Barre chords too difficult help?

Answer this question

  • Barre chords too difficult help?

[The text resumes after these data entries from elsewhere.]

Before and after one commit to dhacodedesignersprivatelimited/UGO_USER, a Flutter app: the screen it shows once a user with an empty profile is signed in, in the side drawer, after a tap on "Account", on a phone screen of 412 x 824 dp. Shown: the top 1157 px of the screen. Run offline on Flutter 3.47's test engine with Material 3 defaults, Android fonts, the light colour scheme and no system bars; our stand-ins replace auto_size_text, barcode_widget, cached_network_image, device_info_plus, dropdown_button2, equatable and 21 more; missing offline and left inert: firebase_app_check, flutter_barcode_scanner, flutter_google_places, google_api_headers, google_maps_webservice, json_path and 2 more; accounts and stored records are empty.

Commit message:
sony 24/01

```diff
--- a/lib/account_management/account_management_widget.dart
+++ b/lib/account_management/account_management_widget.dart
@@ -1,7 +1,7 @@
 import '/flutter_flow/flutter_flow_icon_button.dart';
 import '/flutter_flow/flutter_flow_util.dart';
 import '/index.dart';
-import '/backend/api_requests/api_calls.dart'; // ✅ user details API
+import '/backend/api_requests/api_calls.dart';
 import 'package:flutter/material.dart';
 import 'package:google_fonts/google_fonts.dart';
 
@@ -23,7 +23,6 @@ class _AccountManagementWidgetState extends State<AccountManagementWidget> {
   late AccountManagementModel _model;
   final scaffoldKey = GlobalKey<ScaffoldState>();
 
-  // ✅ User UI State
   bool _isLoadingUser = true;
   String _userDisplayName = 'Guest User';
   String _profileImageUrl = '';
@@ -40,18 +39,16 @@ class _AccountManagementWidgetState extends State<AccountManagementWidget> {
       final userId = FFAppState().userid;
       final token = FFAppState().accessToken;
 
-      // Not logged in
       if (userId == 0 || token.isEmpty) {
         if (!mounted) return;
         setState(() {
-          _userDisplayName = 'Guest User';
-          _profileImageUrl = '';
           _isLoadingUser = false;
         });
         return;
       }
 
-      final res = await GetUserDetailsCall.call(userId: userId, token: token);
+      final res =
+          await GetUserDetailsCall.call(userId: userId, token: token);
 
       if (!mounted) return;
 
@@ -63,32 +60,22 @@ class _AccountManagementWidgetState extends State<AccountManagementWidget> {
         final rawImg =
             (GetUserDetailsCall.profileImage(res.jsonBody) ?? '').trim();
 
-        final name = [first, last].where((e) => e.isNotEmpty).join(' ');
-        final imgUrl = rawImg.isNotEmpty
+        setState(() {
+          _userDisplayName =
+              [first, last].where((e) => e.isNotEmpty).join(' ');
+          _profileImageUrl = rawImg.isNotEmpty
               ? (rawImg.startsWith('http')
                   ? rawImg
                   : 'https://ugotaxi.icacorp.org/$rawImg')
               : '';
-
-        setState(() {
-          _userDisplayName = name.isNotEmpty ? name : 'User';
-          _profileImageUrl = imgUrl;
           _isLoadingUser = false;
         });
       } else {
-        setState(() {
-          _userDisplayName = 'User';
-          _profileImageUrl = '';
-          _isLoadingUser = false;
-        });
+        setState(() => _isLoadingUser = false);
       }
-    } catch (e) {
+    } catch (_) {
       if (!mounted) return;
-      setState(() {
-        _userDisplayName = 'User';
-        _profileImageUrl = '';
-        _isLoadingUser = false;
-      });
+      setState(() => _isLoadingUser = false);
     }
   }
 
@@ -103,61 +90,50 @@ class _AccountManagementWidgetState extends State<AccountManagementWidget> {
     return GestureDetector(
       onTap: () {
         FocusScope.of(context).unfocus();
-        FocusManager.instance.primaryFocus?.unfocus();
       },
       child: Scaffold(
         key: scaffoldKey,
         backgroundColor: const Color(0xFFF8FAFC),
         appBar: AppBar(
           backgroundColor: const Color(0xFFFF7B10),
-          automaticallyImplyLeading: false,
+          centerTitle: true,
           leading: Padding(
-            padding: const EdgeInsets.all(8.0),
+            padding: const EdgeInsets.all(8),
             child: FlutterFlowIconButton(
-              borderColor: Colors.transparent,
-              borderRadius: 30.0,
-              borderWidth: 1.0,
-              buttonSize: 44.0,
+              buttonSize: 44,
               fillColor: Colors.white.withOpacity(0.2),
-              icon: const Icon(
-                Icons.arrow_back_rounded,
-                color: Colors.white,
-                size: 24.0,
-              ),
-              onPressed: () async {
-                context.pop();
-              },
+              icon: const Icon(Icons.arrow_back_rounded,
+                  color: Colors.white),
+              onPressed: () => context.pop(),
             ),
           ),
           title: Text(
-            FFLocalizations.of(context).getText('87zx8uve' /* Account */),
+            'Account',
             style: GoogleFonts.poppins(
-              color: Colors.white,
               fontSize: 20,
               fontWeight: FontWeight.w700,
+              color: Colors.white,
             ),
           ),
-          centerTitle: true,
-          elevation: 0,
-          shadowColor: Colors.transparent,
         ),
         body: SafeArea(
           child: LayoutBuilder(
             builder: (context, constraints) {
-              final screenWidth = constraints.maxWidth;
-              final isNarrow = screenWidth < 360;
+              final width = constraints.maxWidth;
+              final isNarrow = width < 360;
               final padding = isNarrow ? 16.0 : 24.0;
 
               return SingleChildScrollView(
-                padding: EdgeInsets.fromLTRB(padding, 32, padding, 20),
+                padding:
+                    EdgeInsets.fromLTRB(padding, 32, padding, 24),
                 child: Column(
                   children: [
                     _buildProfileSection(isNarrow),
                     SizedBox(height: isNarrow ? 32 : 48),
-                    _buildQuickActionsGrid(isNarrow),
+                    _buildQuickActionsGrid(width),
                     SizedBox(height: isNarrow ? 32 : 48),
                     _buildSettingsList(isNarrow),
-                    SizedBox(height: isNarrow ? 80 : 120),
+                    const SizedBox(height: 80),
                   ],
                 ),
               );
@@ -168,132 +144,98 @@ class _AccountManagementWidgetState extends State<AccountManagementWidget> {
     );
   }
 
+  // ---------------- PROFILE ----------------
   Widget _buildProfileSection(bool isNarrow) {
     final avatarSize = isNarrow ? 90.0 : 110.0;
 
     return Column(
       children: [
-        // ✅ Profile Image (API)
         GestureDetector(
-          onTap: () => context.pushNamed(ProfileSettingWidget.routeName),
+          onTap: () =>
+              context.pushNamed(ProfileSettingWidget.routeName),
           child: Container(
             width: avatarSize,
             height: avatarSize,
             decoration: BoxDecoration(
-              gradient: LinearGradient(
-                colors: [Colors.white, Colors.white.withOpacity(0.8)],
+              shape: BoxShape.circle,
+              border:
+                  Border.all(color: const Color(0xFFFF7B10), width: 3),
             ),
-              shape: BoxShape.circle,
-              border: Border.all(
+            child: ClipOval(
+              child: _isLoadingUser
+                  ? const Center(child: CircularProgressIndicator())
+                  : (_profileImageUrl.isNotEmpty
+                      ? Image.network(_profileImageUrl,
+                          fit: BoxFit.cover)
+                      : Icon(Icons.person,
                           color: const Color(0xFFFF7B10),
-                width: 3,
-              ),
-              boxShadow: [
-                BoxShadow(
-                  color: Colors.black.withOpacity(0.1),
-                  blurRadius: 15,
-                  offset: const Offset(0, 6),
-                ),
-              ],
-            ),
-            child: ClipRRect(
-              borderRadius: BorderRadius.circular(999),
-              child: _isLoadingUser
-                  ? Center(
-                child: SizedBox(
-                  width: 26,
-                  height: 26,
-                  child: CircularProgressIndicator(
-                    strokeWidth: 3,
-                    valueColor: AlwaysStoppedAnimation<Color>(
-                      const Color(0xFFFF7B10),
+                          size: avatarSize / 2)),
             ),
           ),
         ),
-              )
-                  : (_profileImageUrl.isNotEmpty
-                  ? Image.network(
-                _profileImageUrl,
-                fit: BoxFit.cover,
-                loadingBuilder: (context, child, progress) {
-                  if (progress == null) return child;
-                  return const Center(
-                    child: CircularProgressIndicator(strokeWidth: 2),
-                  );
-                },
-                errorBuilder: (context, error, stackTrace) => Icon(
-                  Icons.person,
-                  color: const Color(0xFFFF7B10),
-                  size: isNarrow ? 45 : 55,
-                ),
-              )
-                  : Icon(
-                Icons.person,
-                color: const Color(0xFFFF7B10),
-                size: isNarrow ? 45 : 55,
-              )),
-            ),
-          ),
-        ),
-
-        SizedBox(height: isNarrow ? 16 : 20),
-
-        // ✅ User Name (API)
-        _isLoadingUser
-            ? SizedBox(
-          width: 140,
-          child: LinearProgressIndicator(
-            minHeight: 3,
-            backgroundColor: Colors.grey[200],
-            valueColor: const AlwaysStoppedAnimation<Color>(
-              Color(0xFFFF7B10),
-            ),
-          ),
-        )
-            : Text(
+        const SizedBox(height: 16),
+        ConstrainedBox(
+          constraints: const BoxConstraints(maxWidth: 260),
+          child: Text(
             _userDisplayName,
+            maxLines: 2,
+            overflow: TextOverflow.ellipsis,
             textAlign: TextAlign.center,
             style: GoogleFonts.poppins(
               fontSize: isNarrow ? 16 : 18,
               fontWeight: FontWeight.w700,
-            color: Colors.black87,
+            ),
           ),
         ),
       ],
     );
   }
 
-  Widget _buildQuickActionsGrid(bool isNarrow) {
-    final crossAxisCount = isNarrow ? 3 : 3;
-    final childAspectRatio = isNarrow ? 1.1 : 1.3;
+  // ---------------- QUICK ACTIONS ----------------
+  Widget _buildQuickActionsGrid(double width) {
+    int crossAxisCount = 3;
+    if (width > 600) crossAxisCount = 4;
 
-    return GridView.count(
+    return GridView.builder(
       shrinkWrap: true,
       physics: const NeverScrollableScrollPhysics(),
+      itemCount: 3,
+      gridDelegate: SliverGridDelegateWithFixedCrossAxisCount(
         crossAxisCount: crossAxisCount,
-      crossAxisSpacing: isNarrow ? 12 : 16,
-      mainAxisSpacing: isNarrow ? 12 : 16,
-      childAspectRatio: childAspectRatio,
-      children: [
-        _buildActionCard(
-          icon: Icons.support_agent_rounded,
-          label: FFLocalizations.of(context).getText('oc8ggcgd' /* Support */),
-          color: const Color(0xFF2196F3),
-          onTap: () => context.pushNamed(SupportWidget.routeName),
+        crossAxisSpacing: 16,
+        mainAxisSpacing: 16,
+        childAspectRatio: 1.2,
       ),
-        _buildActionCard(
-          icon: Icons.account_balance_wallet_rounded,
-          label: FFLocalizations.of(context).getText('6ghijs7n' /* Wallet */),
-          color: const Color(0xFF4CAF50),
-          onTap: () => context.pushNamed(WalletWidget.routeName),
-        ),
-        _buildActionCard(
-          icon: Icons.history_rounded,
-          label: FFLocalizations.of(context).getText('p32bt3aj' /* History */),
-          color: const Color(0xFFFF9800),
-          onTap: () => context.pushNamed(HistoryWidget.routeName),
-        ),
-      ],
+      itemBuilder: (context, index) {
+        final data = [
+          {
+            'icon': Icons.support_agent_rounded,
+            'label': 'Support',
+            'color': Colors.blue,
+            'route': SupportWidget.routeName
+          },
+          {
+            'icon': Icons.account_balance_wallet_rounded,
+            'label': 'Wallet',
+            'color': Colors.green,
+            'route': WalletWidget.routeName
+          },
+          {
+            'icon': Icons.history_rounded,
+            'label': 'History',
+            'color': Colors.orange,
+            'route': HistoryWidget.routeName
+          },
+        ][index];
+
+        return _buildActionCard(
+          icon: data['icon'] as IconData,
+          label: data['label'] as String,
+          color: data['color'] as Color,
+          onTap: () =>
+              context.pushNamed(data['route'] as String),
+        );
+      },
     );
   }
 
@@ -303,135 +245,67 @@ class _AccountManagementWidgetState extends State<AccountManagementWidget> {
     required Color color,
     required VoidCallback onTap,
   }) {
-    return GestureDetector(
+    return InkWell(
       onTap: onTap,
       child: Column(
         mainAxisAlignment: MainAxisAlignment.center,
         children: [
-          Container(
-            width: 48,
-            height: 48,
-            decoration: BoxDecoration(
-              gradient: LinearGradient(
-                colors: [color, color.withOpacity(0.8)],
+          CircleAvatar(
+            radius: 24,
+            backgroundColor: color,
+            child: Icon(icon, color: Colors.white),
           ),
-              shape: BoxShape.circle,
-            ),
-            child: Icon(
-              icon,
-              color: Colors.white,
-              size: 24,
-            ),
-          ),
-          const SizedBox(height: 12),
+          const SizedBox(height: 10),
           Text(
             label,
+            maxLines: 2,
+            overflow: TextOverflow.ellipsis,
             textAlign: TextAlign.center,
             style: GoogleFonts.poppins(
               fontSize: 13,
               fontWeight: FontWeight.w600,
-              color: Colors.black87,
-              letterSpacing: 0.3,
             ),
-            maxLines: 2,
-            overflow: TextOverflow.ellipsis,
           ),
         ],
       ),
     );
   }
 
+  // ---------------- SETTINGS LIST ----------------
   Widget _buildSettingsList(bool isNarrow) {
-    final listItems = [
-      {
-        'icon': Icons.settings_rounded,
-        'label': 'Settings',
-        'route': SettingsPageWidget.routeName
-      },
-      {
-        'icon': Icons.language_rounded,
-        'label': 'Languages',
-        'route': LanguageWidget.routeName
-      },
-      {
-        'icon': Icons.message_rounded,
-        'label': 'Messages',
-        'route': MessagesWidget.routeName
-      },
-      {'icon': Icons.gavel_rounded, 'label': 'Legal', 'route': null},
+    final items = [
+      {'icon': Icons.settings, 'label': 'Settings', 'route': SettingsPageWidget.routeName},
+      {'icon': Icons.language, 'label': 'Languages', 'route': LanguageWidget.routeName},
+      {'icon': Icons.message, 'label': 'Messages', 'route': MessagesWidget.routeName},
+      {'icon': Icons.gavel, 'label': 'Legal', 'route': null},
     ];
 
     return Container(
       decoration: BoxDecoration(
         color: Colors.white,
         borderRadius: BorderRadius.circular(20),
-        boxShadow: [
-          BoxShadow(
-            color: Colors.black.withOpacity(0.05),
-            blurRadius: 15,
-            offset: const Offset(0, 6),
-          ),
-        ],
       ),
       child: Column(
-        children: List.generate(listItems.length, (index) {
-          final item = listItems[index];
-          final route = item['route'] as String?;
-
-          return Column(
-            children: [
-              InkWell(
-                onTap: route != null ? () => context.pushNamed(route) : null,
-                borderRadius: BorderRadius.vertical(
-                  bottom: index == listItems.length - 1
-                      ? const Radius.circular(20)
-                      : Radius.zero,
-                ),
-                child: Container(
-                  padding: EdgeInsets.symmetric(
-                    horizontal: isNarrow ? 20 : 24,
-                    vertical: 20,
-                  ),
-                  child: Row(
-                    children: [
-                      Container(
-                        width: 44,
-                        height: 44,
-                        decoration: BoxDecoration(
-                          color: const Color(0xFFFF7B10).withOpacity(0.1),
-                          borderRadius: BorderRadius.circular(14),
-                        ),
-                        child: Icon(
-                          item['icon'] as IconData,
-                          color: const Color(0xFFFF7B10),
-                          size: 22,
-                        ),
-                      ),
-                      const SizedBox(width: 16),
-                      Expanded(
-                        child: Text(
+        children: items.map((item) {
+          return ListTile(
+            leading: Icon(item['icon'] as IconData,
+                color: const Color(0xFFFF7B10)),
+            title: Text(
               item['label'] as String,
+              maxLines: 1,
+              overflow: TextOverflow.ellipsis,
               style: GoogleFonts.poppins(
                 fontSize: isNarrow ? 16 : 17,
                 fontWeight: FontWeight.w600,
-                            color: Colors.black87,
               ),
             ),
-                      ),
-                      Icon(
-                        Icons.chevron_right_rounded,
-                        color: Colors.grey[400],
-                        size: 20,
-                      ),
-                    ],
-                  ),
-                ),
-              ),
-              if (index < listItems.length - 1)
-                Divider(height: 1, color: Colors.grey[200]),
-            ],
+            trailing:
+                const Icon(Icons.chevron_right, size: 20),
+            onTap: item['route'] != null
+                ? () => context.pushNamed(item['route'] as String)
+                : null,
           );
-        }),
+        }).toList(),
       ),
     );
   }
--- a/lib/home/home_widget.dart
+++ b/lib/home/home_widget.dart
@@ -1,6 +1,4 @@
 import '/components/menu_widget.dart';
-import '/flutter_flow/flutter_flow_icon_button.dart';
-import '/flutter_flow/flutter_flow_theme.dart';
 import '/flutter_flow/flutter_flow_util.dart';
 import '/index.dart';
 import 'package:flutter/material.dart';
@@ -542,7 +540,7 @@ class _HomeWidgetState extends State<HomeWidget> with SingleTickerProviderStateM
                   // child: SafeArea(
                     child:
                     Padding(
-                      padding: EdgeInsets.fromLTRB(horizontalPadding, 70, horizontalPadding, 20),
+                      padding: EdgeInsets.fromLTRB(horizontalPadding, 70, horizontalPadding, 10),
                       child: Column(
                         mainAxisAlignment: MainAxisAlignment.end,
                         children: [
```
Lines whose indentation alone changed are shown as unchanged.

Answer #1 | 31/12 2013 05:40
I play a Taylor Acoustic guitar. I've noticed that the type and quality of guitar and the strings you use could have an impact on how easy it is to bar-chords. Switching between my Taylor and my friends Yamaha, it's really night and day. My hand are quite small and I find barring chords on my taylor much easier for me. Try going to a music shop and trying some of their guitars. You may notice how much easier it is on a different acoustic guitar.
Positive: 100 %
Answer #2 | 31/12 2013 03:20
There are several general tips I can throw at you. The pads of your fingers are soft, which is not ideal for pressing strings. If you roll your barre finger slightly back (towards the nut) you'll be pressing the strings with the bony edge rather than the pad. When we describe how barre chords work, we often describe the finger as a human capo....but in reality your finger only needs to press 2 or 3 strings. The rest are being pressed by your other fingers. This means that it's often okay to slightly arch your barre finger so that the most pressure is put on the outside edges of the fretboard. While you're holding a barre chord, pluck each string and identify which ones are muted. Then you can address the cause(s) one string at a time. Muting is caused by the same reasons on barre chords as with open ones. Either you aren't pressing hard enough, you're touching an adjacent string, or pressing too close to the fret. If I was in the room with you, I might be able to make minor corrections to your hand and finger positions. That's one reason having a live instructor is so much better than trying to learn these things on your own. If you don't have a teacher, you'll just have to approach it using the tips I mentioned. Keep practicing. With enough practice, you'll build enough strength so that even an inefficient grip will get the job done.

Possible answer

Login to your account
Create new account